--- MATERIAL TO PROCESS ---
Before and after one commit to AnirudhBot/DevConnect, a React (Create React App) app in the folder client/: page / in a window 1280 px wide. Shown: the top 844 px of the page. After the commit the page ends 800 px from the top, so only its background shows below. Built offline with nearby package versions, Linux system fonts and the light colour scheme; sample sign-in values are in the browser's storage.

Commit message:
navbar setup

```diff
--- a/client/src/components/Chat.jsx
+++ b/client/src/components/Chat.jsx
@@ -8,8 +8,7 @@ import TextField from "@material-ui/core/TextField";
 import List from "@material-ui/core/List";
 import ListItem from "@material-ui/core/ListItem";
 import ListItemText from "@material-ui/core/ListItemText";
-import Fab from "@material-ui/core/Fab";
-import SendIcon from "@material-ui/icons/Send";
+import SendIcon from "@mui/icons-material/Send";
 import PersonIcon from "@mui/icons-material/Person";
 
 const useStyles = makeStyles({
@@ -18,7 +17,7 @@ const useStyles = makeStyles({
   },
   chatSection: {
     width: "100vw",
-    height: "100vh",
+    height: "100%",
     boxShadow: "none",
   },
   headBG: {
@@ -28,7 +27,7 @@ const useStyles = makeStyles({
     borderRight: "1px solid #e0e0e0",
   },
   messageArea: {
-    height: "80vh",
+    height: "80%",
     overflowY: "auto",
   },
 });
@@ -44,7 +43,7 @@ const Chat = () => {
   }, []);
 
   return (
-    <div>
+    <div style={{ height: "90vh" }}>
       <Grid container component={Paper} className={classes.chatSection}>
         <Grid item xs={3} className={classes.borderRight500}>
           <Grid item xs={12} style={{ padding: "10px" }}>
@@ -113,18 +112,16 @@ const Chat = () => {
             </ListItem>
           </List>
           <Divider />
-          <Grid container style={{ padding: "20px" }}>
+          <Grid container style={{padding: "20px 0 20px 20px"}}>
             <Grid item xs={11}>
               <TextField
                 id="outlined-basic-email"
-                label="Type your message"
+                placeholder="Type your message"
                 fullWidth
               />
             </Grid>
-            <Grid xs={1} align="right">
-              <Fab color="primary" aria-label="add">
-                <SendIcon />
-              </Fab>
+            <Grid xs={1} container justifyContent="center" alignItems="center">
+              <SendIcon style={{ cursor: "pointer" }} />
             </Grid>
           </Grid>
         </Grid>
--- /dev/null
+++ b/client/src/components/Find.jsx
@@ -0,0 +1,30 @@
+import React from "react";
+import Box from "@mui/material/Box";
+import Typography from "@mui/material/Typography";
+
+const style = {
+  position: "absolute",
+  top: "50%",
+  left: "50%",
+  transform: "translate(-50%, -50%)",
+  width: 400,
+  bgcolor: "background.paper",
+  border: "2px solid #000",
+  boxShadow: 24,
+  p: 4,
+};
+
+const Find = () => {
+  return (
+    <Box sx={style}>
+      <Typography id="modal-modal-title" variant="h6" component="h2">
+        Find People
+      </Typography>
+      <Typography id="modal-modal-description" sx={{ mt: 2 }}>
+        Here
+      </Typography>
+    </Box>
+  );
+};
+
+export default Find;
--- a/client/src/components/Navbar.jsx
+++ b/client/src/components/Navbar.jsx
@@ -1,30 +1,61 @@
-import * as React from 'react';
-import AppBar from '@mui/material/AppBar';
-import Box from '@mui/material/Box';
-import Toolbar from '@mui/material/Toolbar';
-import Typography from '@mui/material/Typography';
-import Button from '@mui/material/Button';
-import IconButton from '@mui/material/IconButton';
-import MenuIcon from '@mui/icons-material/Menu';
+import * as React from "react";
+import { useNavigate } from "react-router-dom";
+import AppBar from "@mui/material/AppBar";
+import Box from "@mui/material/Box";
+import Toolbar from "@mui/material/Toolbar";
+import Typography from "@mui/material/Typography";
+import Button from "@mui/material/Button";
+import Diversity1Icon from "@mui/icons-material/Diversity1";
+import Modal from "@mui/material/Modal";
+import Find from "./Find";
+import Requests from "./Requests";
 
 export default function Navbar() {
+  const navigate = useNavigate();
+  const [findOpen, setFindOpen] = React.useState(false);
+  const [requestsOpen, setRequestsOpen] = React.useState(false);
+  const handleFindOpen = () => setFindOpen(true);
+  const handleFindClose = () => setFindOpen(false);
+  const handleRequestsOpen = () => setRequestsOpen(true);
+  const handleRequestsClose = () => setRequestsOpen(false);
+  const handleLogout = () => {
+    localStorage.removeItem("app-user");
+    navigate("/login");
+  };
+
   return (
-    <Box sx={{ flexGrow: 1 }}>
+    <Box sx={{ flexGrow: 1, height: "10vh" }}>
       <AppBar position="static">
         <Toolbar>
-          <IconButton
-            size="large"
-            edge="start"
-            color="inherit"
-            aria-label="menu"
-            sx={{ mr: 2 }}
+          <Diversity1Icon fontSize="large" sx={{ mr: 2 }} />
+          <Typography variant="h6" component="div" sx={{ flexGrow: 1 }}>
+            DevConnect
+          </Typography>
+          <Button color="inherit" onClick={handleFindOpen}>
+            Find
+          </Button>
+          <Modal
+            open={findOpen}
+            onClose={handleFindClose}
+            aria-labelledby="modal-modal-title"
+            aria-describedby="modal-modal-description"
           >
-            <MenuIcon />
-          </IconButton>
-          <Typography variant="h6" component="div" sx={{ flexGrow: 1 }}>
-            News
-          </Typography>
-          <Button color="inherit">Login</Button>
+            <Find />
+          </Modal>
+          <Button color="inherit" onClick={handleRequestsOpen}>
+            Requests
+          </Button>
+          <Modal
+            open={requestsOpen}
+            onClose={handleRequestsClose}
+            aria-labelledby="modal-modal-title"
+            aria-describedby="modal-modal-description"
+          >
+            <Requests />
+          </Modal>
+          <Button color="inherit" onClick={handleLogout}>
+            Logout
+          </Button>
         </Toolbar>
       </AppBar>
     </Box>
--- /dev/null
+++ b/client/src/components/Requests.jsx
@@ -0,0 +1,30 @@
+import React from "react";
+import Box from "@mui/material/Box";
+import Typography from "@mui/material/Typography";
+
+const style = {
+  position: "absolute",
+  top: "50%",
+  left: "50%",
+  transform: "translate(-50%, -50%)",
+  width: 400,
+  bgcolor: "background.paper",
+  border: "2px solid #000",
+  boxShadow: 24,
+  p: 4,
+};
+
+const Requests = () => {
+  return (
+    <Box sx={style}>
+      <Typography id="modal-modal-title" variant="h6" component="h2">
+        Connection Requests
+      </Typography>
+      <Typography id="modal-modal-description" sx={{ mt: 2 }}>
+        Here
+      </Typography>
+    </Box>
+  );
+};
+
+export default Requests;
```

--- REQUIRED WORK ---
Would you write out all of the data again, unchanged?

--- EXERCISE SOLUTION ---
Before and after one commit to AnirudhBot/DevConnect, a React (Create React App) app in the folder client/: page / in a window 1280 px wide. Shown: the top 844 px of the page. After the commit the page ends 800 px from the top, so only its background shows below. Built offline with nearby package versions, Linux system fonts and the light colour scheme; sample sign-in values are in the browser's storage.

Commit message:
navbar setup

```diff
--- a/client/src/components/Chat.jsx
+++ b/client/src/components/Chat.jsx
@@ -8,8 +8,7 @@ import TextField from "@material-ui/core/TextField";
 import List from "@material-ui/core/List";
 import ListItem from "@material-ui/core/ListItem";
 import ListItemText from "@material-ui/core/ListItemText";
-import Fab from "@material-ui/core/Fab";
-import SendIcon from "@material-ui/icons/Send";
+import SendIcon from "@mui/icons-material/Send";
 import PersonIcon from "@mui/icons-material/Person";
 
 const useStyles = makeStyles({
@@ -18,7 +17,7 @@ const useStyles = makeStyles({
   },
   chatSection: {
     width: "100vw",
-    height: "100vh",
+    height: "100%",
     boxShadow: "none",
   },
   headBG: {
@@ -28,7 +27,7 @@ const useStyles = makeStyles({
     borderRight: "1px solid #e0e0e0",
   },
   messageArea: {
-    height: "80vh",
+    height: "80%",
     overflowY: "auto",
   },
 });
@@ -44,7 +43,7 @@ const Chat = () => {
   }, []);
 
   return (
-    <div>
+    <div style={{ height: "90vh" }}>
       <Grid container component={Paper} className={classes.chatSection}>
         <Grid item xs={3} className={classes.borderRight500}>
           <Grid item xs={12} style={{ padding: "10px" }}>
@@ -113,18 +112,16 @@ const Chat = () => {
             </ListItem>
           </List>
           <Divider />
-          <Grid container style={{ padding: "20px" }}>
+          <Grid container style={{padding: "20px 0 20px 20px"}}>
             <Grid item xs={11}>
               <TextField
                 id="outlined-basic-email"
-                label="Type your message"
+                placeholder="Type your message"
                 fullWidth
               />
             </Grid>
-            <Grid xs={1} align="right">
-              <Fab color="primary" aria-label="add">
-                <SendIcon />
-              </Fab>
+            <Grid xs={1} container justifyContent="center" alignItems="center">
+              <SendIcon style={{ cursor: "pointer" }} />
             </Grid>
           </Grid>
         </Grid>
--- /dev/null
+++ b/client/src/components/Find.jsx
@@ -0,0 +1,30 @@
+import React from "react";
+import Box from "@mui/material/Box";
+import Typography from "@mui/material/Typography";
+
+const style = {
+  position: "absolute",
+  top: "50%",
+  left: "50%",
+  transform: "translate(-50%, -50%)",
+  width: 400,
+  bgcolor: "background.paper",
+  border: "2px solid #000",
+  boxShadow: 24,
+  p: 4,
+};
+
+const Find = () => {
+  return (
+    <Box sx={style}>
+      <Typography id="modal-modal-title" variant="h6" component="h2">
+        Find People
+      </Typography>
+      <Typography id="modal-modal-description" sx={{ mt: 2 }}>
+        Here
+      </Typography>
+    </Box>
+  );
+};
+
+export default Find;
--- a/client/src/components/Navbar.jsx
+++ b/client/src/components/Navbar.jsx
@@ -1,30 +1,61 @@
-import * as React from 'react';
-import AppBar from '@mui/material/AppBar';
-import Box from '@mui/material/Box';
-import Toolbar from '@mui/material/Toolbar';
-import Typography from '@mui/material/Typography';
-import Button from '@mui/material/Button';
-import IconButton from '@mui/material/IconButton';
-import MenuIcon from '@mui/icons-material/Menu';
+import * as React from "react";
+import { useNavigate } from "react-router-dom";
+import AppBar from "@mui/material/AppBar";
+import Box from "@mui/material/Box";
+import Toolbar from "@mui/material/Toolbar";
+import Typography from "@mui/material/Typography";
+import Button from "@mui/material/Button";
+import Diversity1Icon from "@mui/icons-material/Diversity1";
+import Modal from "@mui/material/Modal";
+import Find from "./Find";
+import Requests from "./Requests";
 
 export default function Navbar() {
+  const navigate = useNavigate();
+  const [findOpen, setFindOpen] = React.useState(false);
+  const [requestsOpen, setRequestsOpen] = React.useState(false);
+  const handleFindOpen = () => setFindOpen(true);
+  const handleFindClose = () => setFindOpen(false);
+  const handleRequestsOpen = () => setRequestsOpen(true);
+  const handleRequestsClose = () => setRequestsOpen(false);
+  const handleLogout = () => {
+    localStorage.removeItem("app-user");
+    navigate("/login");
+  };
+
   return (
-    <Box sx={{ flexGrow: 1 }}>
+    <Box sx={{ flexGrow: 1, height: "10vh" }}>
       <AppBar position="static">
         <Toolbar>
-          <IconButton
-            size="large"
-            edge="start"
-            color="inherit"
-            aria-label="menu"
-            sx={{ mr: 2 }}
+          <Diversity1Icon fontSize="large" sx={{ mr: 2 }} />
+          <Typography variant="h6" component="div" sx={{ flexGrow: 1 }}>
+            DevConnect
+          </Typography>
+          <Button color="inherit" onClick={handleFindOpen}>
+            Find
+          </Button>
+          <Modal
+            open={findOpen}
+            onClose={handleFindClose}
+            aria-labelledby="modal-modal-title"
+            aria-describedby="modal-modal-description"
           >
-            <MenuIcon />
-          </IconButton>
-          <Typography variant="h6" component="div" sx={{ flexGrow: 1 }}>
-            News
-          </Typography>
-          <Button color="inherit">Login</Button>
+            <Find />
+          </Modal>
+          <Button color="inherit" onClick={handleRequestsOpen}>
+            Requests
+          </Button>
+          <Modal
+            open={requestsOpen}
+            onClose={handleRequestsClose}
+            aria-labelledby="modal-modal-title"
+            aria-describedby="modal-modal-description"
+          >
+            <Requests />
+          </Modal>
+          <Button color="inherit" onClick={handleLogout}>
+            Logout
+          </Button>
         </Toolbar>
       </AppBar>
     </Box>
--- /dev/null
+++ b/client/src/components/Requests.jsx
@@ -0,0 +1,30 @@
+import React from "react";
+import Box from "@mui/material/Box";
+import Typography from "@mui/material/Typography";
+
+const style = {
+  position: "absolute",
+  top: "50%",
+  left: "50%",
+  transform: "translate(-50%, -50%)",
+  width: 400,
+  bgcolor: "background.paper",
+  border: "2px solid #000",
+  boxShadow: 24,
+  p: 4,
+};
+
+const Requests = () => {
+  return (
+    <Box sx={style}>
+      <Typography id="modal-modal-title" variant="h6" component="h2">
+        Connection Requests
+      </Typography>
+      <Typography id="modal-modal-description" sx={{ mt: 2 }}>
+        Here
+      </Typography>
+    </Box>
+  );
+};
+
+export default Requests;
```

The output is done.